As a result, the number of retirees is increasing much faster than workers. In 1950, there were 16.5 workers supporting every retiree.
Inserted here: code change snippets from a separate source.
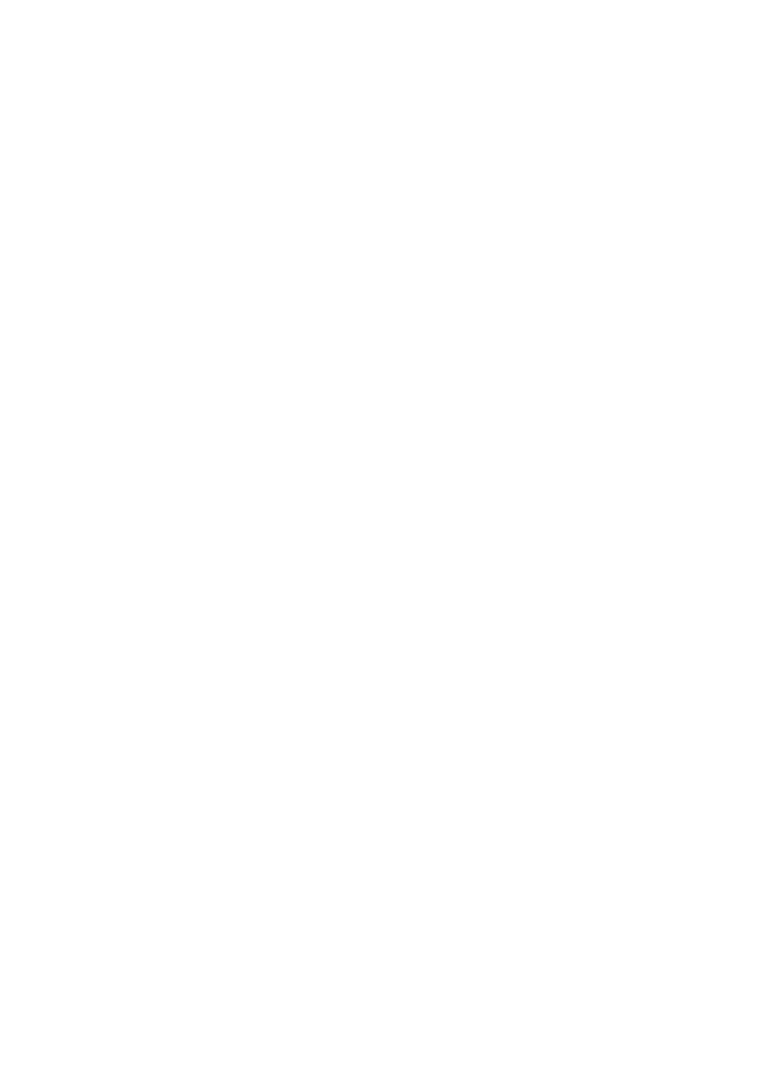
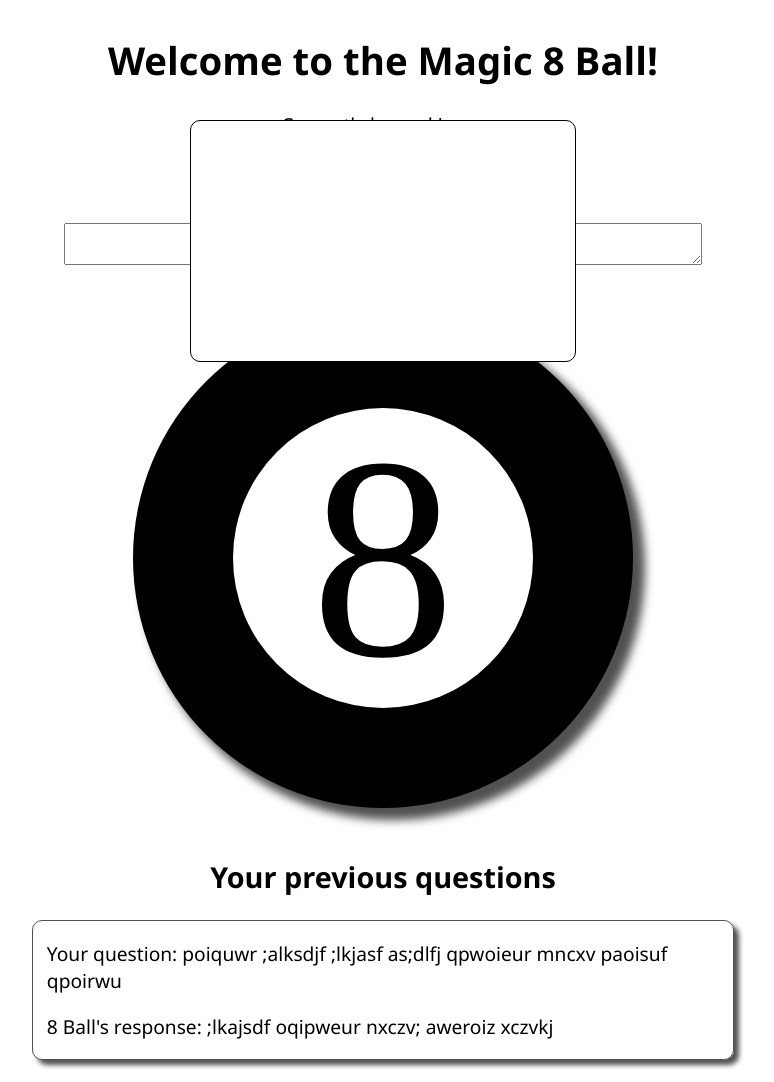
Before and after one commit to jli1010/comp426-final, a plain HTML site: page index.html in a window 1280 px wide. Shown: the whole page, without its empty margins (257-1031 px from the left). Before the commit the page ends 800 px from the top, so only its background shows below. Drawn offline with Linux system fonts and the light colour scheme.

Commit message:
basics of frontend implemented

```diff
--- a/index.html
+++ b/index.html
@@ -8,6 +8,31 @@
     <title>Magic 8 Ball</title>
 </head>
 <body>
+    <main>
+        <div id="login">
 
+        </div>
+        <!-- actual body of website -->
+        <h1>Welcome to the Magic 8 Ball!</h1>
+        <p>Currently logged in as: <span id="username"></span></p> <!-- TODO: put the user name that they input here -->
+        <p>Ask a yes or no question:</p>
+        <textarea id="question"></textarea>
+        <button id="submit-button">Submit</button>
+
+        <div id="ball-container">
+            <div id="ball-white">8</div>
+        </div>
+
+        <div id="previous-responses">
+            <h2>Your previous questions</h2>
+
+            <!-- just a demo placeholder, feel free to delete once you get it all hooked up -->
+            <div class="question-card">
+                <p>Your question: <span class="user-question">poiquwr ;alksdjf ;lkjasf as;dlfj qpwoieur mncxv paoisuf qpoirwu</span></p>
+                <p>8 Ball's response: <span class="response">;lkajsdf oqipweur nxczv; aweroiz xczvkj</span></p>
+            </div>
+
+        </div>
+    </main>
 </body>
 </html>
--- a/styles.css
+++ b/styles.css
@@ -0,0 +1,86 @@
+html {
+    margin: 0;
+}
+
+main {
+    display: flex;
+    align-items: center;
+    flex-direction: column;
+    /* height: 100vh; */
+    font-size: 1.2em;
+    font-family:'Segoe UI', Tahoma, Geneva, Verdana, sans-serif;
+    /* background-image: url(mystical-background.jpg);
+    background-repeat: no-repeat;
+    background-size: cover; */
+}
+
+/* LOGIN BOX STYLES */
+#login {
+    width: 30%;
+    height: 30%;
+    border: 1px solid black;
+    border-radius: 10px;
+    position: absolute;
+    top: 15%;
+    background-color: #ffffff;
+}
+
+/* ACTUAL 8BALL STYLES */
+h1 {
+    margin-bottom: 0.5%;
+}
+
+#question {
+    width: 50%;
+    height: 10%;
+}
+
+textarea {
+    font-family:'Segoe UI', Tahoma, Geneva, Verdana, sans-serif;
+}
+
+button {
+    margin-top: 0.5%;
+    font-family:'Segoe UI', Tahoma, Geneva, Verdana, sans-serif;
+}
+
+#ball-container {
+    margin-top: 1%;
+    width: 500px;
+    height: 500px;
+    background-color: black;
+    border-radius: 50%;
+    display: flex;
+    align-items: center;
+    justify-content: center;
+    box-shadow: 10px 10px 10px 2px #515151
+}
+
+#ball-white {
+    background-color: #ffffff;
+    width: 300px;
+    height: 300px;
+    border-radius: 50%;
+    display: flex;
+    align-items: center;
+    justify-content: center;
+    font-size: 15em;
+    font-family: 'Times New Roman', Times, serif;
+}
+
+#previous-responses {
+    margin-top: 2%;
+}
+
+h2 {
+    text-align: center;
+}
+
+.question-card {
+    border: 1px solid #515151;
+    padding-left: 2%;
+    padding-right: 2%;
+    border-radius: 10px;
+    box-shadow: 5px 5px 5px #515151;
+    margin-bottom: 2%;
+}
```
Today the ratio is 3.3 to 1. Within 40 years, there will be only two workers for every retiree — not enough to pay all benefits without raising the tax rate or making some other change.
Baker argued there is plenty of time to make changes.
''The changes we'd be looking at are not enormous,'' he said. ''I don't see there's any reason to rush to do something.''
Peter Diamond, an economics professor at the Massachusetts Institute of Technology, agrees with Baker that Social Security's finances are sound, but favors quicker action.
''I agree with him totally that there is no crisis; it's a small problem,'' Diamond said. ''The question is wouldn't it be better to address the small problem sooner rather than later.''
Diamond detailed his plan in a 2005 book, Saving Social Security: A Balanced Approach, which he co-authored.
His proposal calls for small reductions in benefits for future retirees, coupled with gradually increasing the payroll tax and raising the cap on paychecks subject to the tax, which now stops collecting on earnings above $102,000 a year.
Diamond said raising the earnings cap would be a way to regain tax revenue lost because of the trend toward a larger share of total earnings going to the 6 percent of workers at the top of the pay scale.
In 1982 — the last time the Social Security law was revamped — all but 10 percent of total income was taxable, he said. ''Today it's still the case that only 6 percent of workers have earnings above the maximum, but now they're getting 15 percent of the total payroll.
''The increasing inequality in earnings distribution has decreased the amount of payroll that's taxable and has hurt the finances of Social Security.''
David Knox can be reached at 330-996-3532 or email@example.com